What is the role of administrative data set analysis in driving policy and service funding decisions? Does this provide context for your efforts?
We believe that one of the outcomes of this project is information around access to appropriate health care between rural and urban. This information would definitely inform policy decisions. The outcome of the work can also support physician and care giver education.
We have been able to look at benchmarks regarding follow-up care. Seeing the actual rates between emergency department visits and those seen for a follow-up with a primary care physician within three days varies significantly depending upon location. For instance, there may be other mental health issues that arise from concussions but it is well known that access to psychiatric care is difficult across the province. Also, if someone chooses to see an allied health professional (not a physician) for follow up to an injury that information is not available.
Who do you see as your audience for your research findings?
I focus on clinicians. They need to know what the population they treat really “looks like.” The Ministry (of Health and Long-term Care) could also use this data to help determine how and where care should be adjusted across the province.
I would like it to be accessible to the general public given the existing stereotypes. People need to recognize the importance of seeing a physician soon after injury.
What do you see as the next steps for your concussion work?
There is already a follow-up to the current paper that will be focused on adults and their pre-morbid health conditions and demographic factors. This will focus on the current development of risk score to help identify adults who might be most at risk for developing ongoing symptoms following a concussion.

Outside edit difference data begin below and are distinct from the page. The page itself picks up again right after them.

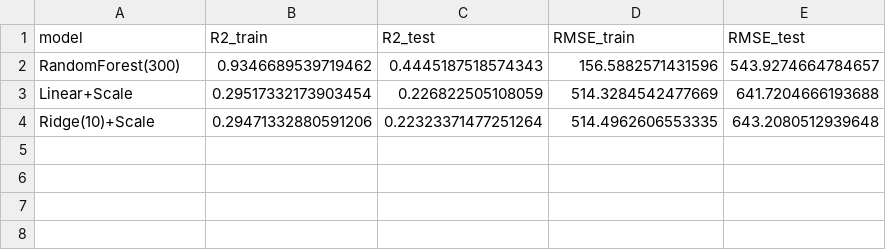
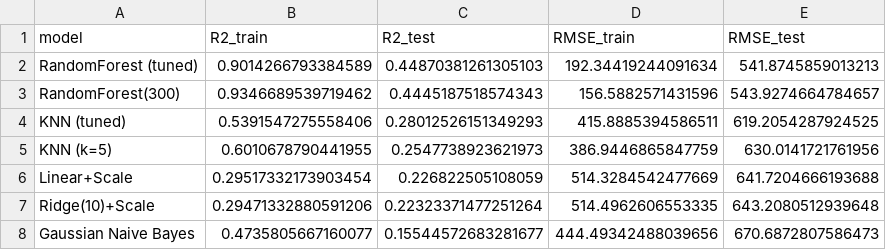
Before and after one commit to jainam077/RentVisionNYC, a CSV file: Reports/model_metrics.csv, drawn as a sheet; the diff names each change by its address in the sheet, - before the commit and + after, or states it on an @@ line.

Commit message:
Upload updated modeling notebooks and figures

```diff
--- a/Reports/model_metrics.csv
+++ b/Reports/model_metrics.csv
+row 2: RandomForest (tuned) | 0.9014266793384589 | 0.44870381261305103 | 192.34419244091634 | 541.8745859013213
+row 4: KNN (tuned) | 0.5391547275558406 | 0.28012526151349293 | 415.8885394586511 | 619.2054287924525
+row 5: KNN (k=5) | 0.6010678790441955 | 0.2547738923621973 | 386.9446865847759 | 630.0141721761956
+row 8: Gaussian Naive Bayes | 0.4735805667160077 | 0.15544572683281677 | 444.49342488039656 | 670.6872807586473
```
Also changed, not shown: 7 other files.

Based on our early modelling of a risk score tool we are finding that most people fall into the low risk category. There is a lot of information about concussion out there, and some of it may not be based on evidence leaving people with the wrong impression about concussion injuries. The limited testing of the risk tool has been well-received the physicians piloting the tool. At the end of the day this will help physicians better direct those who need the most care to get it, while supporting the recovery of all patients more effectively.